# Instructions for the task:
Throughout the listing that follows, find each line with the word "Rejoindre" and copy it.

# Data:
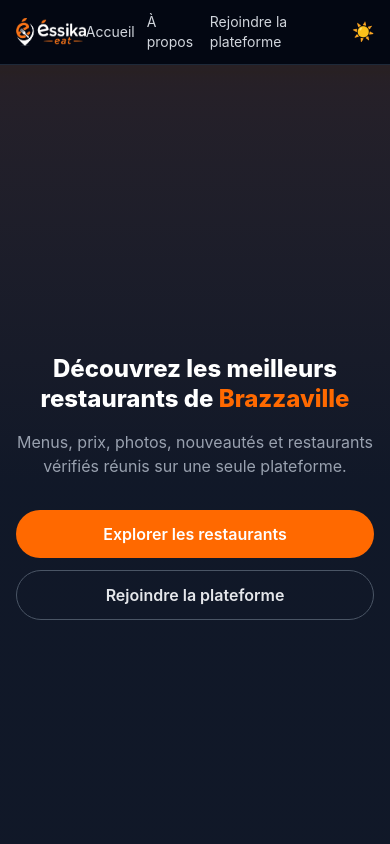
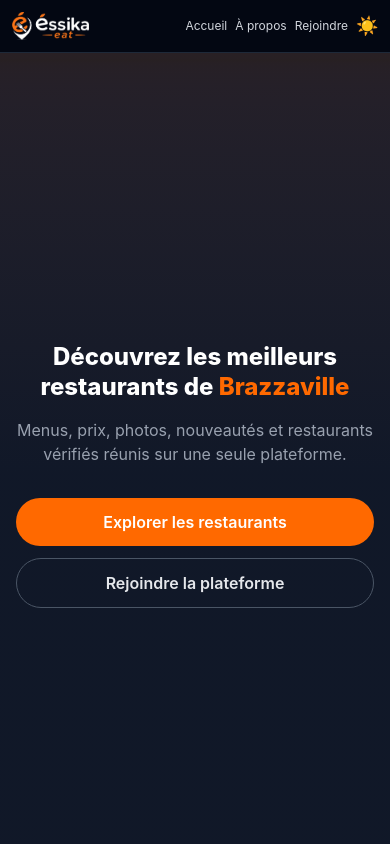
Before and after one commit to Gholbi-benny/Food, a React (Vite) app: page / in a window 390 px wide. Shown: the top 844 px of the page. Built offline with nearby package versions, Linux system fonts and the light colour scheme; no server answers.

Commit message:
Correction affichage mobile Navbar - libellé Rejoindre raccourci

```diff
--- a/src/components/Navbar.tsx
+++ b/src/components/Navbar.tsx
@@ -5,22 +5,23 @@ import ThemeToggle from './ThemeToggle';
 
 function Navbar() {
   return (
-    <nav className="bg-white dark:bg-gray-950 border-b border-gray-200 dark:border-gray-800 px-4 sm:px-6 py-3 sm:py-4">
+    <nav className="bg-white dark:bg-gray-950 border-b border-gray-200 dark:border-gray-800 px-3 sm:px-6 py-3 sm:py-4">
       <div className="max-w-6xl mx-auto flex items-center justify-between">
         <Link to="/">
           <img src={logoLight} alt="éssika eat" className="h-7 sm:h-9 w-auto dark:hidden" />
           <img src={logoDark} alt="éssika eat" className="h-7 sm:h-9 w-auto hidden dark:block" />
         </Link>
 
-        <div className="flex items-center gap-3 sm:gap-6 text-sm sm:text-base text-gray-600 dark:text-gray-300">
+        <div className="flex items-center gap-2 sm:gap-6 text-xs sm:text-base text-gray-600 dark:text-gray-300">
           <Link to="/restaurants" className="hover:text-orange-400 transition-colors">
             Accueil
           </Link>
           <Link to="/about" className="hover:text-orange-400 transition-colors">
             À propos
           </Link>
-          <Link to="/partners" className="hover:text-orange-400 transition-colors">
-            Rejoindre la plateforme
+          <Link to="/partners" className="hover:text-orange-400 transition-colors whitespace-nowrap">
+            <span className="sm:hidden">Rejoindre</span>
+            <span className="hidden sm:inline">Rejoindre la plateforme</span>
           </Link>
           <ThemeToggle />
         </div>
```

---

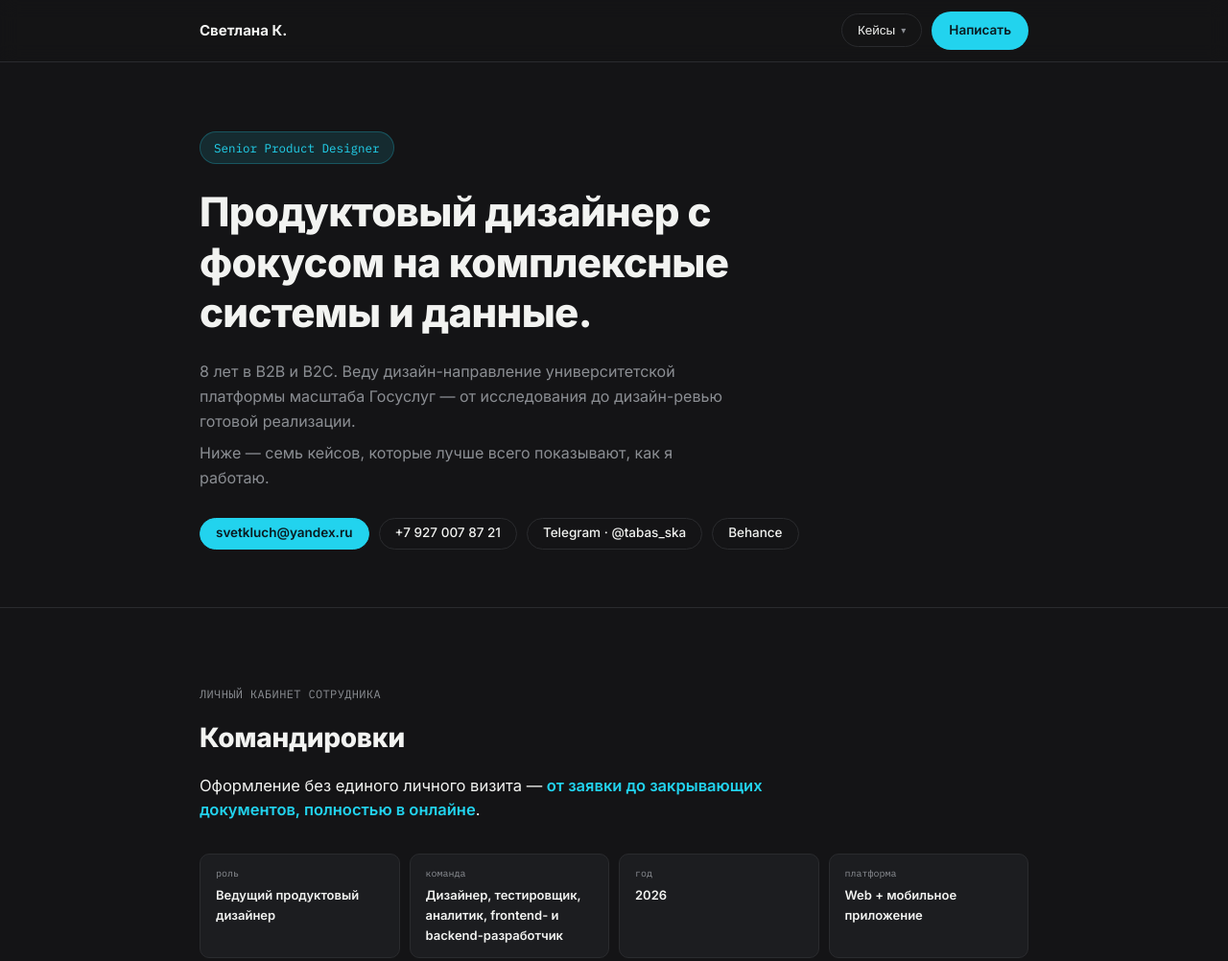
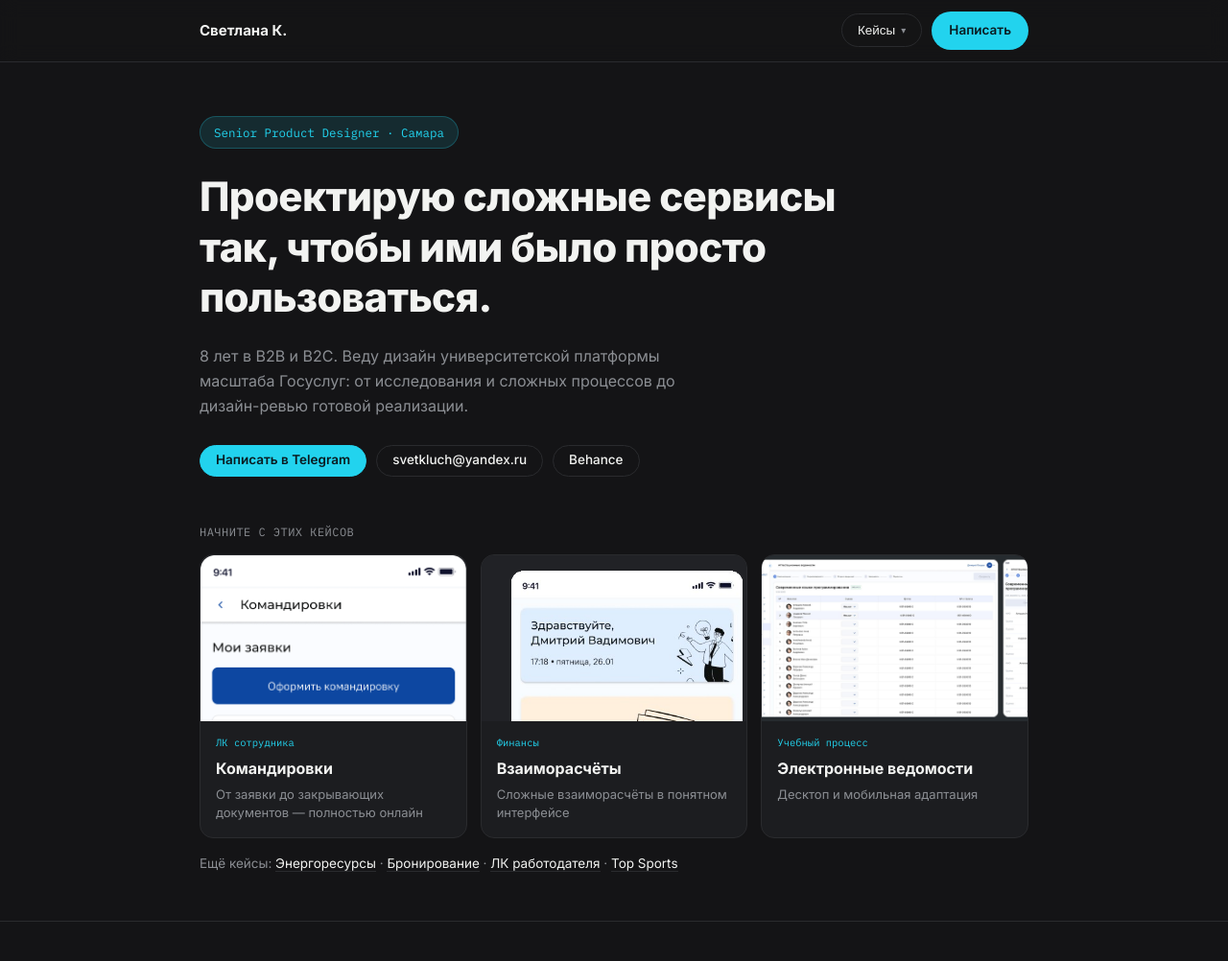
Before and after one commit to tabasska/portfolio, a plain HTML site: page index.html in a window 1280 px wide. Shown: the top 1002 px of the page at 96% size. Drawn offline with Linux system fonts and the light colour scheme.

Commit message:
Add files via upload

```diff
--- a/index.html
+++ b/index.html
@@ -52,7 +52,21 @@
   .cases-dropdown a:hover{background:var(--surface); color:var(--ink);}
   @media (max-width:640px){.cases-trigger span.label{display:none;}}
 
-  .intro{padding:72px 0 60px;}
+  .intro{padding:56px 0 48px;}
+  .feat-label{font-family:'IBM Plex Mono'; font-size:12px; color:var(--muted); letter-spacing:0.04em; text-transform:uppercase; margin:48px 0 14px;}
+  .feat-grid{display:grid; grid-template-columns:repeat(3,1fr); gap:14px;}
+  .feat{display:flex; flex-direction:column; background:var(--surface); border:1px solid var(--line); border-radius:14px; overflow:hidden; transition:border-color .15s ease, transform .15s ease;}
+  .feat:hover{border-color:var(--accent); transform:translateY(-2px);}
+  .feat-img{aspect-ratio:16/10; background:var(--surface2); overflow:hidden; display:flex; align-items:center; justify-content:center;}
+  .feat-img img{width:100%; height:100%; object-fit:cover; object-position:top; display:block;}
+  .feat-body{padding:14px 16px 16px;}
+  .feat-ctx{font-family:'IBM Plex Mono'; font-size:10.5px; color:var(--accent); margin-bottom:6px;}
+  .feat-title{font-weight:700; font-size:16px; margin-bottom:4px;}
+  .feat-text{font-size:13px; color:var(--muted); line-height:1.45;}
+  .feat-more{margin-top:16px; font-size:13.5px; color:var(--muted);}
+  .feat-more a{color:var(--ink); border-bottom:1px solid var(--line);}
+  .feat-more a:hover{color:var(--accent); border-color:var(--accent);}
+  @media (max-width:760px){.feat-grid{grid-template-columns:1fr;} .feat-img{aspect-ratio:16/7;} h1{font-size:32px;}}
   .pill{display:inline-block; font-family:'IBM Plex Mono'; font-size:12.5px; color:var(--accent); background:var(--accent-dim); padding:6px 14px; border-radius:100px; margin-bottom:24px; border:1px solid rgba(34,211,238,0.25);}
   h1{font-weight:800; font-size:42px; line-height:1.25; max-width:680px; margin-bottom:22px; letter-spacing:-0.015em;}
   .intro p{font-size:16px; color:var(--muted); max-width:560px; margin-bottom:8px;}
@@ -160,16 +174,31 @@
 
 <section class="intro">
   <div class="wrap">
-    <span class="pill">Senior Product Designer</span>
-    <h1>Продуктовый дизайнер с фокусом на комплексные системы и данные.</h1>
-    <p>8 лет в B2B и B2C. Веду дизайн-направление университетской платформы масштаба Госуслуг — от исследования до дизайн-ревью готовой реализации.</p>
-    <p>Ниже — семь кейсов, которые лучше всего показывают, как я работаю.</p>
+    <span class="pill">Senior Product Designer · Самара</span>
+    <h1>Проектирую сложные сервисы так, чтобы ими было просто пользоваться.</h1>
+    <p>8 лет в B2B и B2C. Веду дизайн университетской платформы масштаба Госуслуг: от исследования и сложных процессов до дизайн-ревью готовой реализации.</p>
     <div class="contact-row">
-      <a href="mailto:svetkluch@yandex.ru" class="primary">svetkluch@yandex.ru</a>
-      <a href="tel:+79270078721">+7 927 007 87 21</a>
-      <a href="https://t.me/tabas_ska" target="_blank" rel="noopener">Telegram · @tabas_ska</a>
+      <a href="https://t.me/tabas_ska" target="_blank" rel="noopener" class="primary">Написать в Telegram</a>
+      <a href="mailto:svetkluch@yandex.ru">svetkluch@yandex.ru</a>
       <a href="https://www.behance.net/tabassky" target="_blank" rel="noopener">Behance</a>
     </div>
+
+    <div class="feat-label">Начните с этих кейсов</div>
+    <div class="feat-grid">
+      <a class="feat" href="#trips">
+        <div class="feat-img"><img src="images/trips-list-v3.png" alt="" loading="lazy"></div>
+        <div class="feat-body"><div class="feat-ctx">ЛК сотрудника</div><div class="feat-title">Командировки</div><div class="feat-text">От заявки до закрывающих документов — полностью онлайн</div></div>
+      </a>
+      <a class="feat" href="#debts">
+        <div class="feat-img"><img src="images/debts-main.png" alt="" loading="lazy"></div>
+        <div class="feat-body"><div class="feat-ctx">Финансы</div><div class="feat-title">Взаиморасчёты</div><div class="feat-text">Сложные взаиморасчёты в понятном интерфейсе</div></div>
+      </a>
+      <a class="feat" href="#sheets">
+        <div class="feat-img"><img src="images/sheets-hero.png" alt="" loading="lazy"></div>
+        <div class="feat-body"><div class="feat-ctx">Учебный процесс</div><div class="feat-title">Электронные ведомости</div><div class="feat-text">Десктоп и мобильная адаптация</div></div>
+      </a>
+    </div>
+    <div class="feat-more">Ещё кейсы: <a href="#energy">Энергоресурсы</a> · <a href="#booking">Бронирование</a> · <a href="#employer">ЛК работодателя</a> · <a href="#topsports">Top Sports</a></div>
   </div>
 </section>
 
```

# The answer:
Correction affichage mobile Navbar - libellé Rejoindre raccourci
-            Rejoindre la plateforme
+            <span className="sm:hidden">Rejoindre</span>
+            <span className="hidden sm:inline">Rejoindre la plateforme</span>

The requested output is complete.